After many years of hearing one of the more ubiquitous songs of my lifetime—The Doobie Brothers' "What A Fool Believes"—I just found out that I've been in the dark about a famous snippet of the lyrics. On Twitter, I asked, "What does 'as she rises to her apologies' mean"? More knowledgeable fans informed me that it's a "he" who's rising, just before getting dumped, a breakup the poor schlub didn't see coming—"Anybody else would surely know/He's watching her go."
But I still don't get this part: "The sentimental fool don't see/Trying hard to recreate what had yet to be created." Can someone explain how anyone can "recreate" something that hasn't yet been created?
I shouldn't get too hung up on the lyrics of a Yacht Rock song, because that kind of music's all about vibing to a laid-back groove while sipping white wine on a smooth ocean. The words are just there because they're needed to get played on the radio.

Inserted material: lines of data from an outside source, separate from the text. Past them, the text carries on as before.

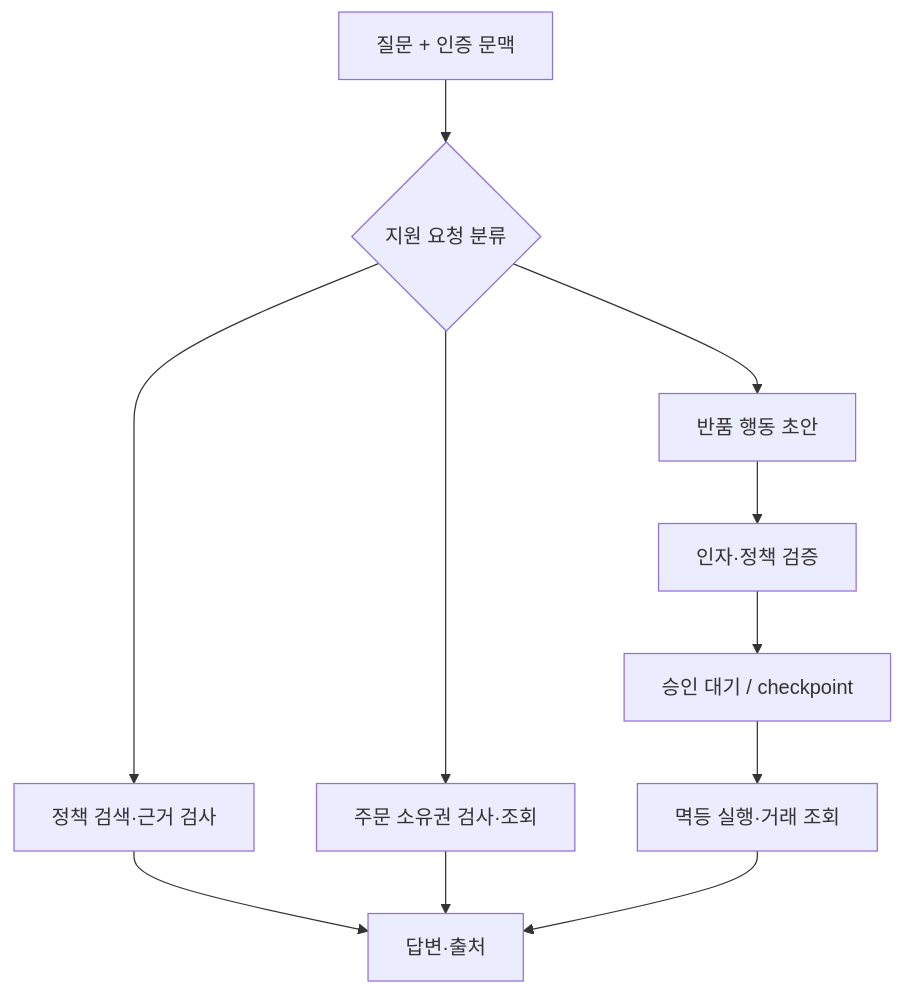
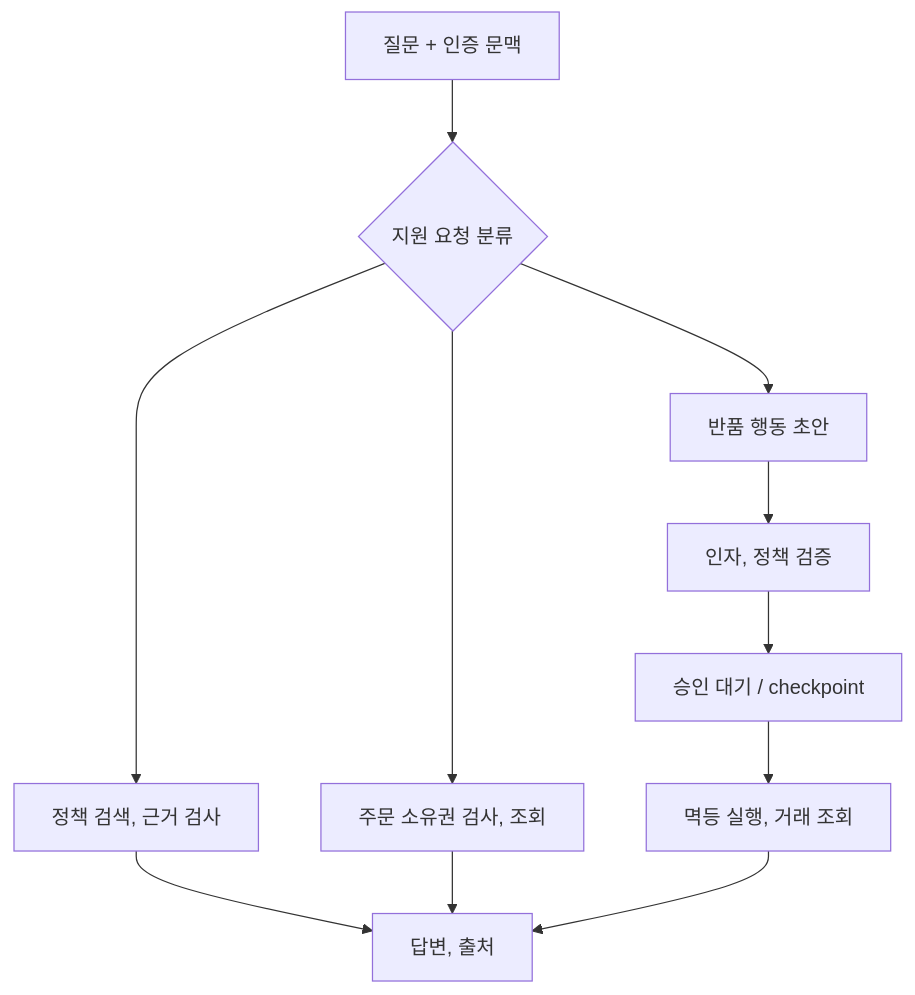
One commit to johklo/johklo.github.io changed the diagram in content/docs/tech/llmops/application.md. Above: the diagram before and after it, drawn with Mermaid. The commit also changed other lines of this file and 32 other files, not shown here.

````diff
--- a/content/docs/tech/llmops/application.md
+++ b/content/docs/tech/llmops/application.md
@@ -15,15 +15,15 @@
 ```mermaid
 flowchart TD
     accTitle: Bookway 도우미의 요청별 실행
     accDescr: 정책 질문은 검색으로, 주문 조회는 인증된 도구로 보낸다. 거래성 행동은 승인 후 실행하고 결과를 상태에 기록한다.
     Q["질문 + 인증 문맥"] --> R{"지원 요청 분류"}
-    R --> P["정책 검색·근거 검사"]
-    R --> O["주문 소유권 검사·조회"]
+    R --> P["정책 검색, 근거 검사"]
+    R --> O["주문 소유권 검사, 조회"]
     R --> D["반품 행동 초안"]
-    D --> V["인자·정책 검증"]
+    D --> V["인자, 정책 검증"]
     V --> H["승인 대기 / checkpoint"]
-    H --> X["멱등 실행·거래 조회"]
-    P --> A["답변·출처"]
+    H --> X["멱등 실행, 거래 조회"]
+    P --> A["답변, 출처"]
     O --> A
     X --> A
 ```
````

And Yacht Rockers knew how to get radio play back in their heyday. They dominated the charts from the mid-1970s to the mid-1980s. But let's establish one thing—Yacht Rock isn't music about nautical themes. "Son of a Son of a Sailor" is not Yacht Rock; nor is "Sail On, Sailor" or "Sloop John B." Yacht Rock is music that J.D. Ryznar, an L.A.-based writer and director, and some of his friends imagined, long after the genre had gone out of fashion, that the Masters of the Universe would play on their trophy boats. In other words, the genre was named retroactively—around 2005—not contemporaneously. Ryznar and his buddies had fun producing their Channel 101 series, Yacht Rock, which poked gentle fun at Yacht Rockers.
Word has it that David Geffen was listening to a Toto song—perhaps the schlocky "Roseanna"—as he gave an update on his COVID status early on in the pandemic, a tweet accompanied by a photo of his $400 million superyacht: "Sunset last night... isolated in the Grenadines avoiding the virus. I'm hoping everyone is staying safe."
Then again, the self-satisfied media mogul could've been listening to Christopher Cross, whose music's been described as "numbing" because of lyrics like this: "Sailing takes me away to where I've always heard it could be." I'm dumping on Geffen, but the guy who discovered Laura Nyro certainly has good enough musical taste not to have been listening to Joey Scarbury's unfortunate 1981 Yacht Rock hit, "Believe It Or Not": "Believe it or not I'm walking on air/I never thought I could be so free." I never thought lyrics could be so insipid.
Yacht Rock lists often include songs outside of the genre. Chris Cross wrote a song about sailing, and it was Yacht Rock, but not because of the subject matter. Jimmy Buffett also wrote sailing ditties, but they weren't Yacht Rock. Mr. Margaritaville didn't bring big-time L.A. session musicians into the studio and obsess over the tones of their guitars. He didn't fret over high-quality production and clean vocals, keeping emotions light (boaters don't want buzz kills), or emphasizing the melody more than the beat. While we're on this topic, America didn't make Yacht Rock—too much acoustic guitar.
By the time Cross entered the Yacht Rock scene with his California-style soft stylings, The Doobie Brothers, Kenny Loggins, Toto, and Steely Dan had already done the heavy lifting in shaping listeners' taste towards the polished and melodic. But if there's a single individual who's synonymous with Yacht Rock, it's the bearded Michael McDonald. The singer/songwriter/keyboardist's yachtiness is of such magnitude that just by joining a band as a temporary vocalist he was able to transform a rootsy Southern-style rock outfit with a slew of hits into Yacht Rockers.
That's what he did in 1975 after the Doobie Brothers had him take over lead vocal duties after Tom Johnston's health fell apart during a national tour. The Doobies almost instantly surrendered to McDonald's mysterious powers, abandoning their successful sound in favor of slick, soft blue-eyed soul. Formerly a respectable folkie with an acoustic guitar, Kenny Loggins succumbed to McDonald's dark arts after driving over to his place in Studio City one day. As he unpacked that acoustic guitar (which was never seen again) at the open front door, the seductive tones of McDonald fiddling around with "What a Fool Believes" wafted out. Loggins went from writing rockers like "Your Mama Don't Dance," while teamed up with Jim Messina, to slick dreck like "Danger Zone" and "Footloose."
Prior to his stint with The Doobie Brothers, McDonald went on tour with Steely Dan. Unlike most other Yacht Rockers, Steely Dan's immaculate tunes had thoughtful, provocative lyrics. McDonald couldn't influence Walter Becker and Donald Fagen, however. Their musical vision was too strong. Instead, they used him just like they used all the rest of the many L.A. session players. He was there to give Becker and Fagen the sound they demanded.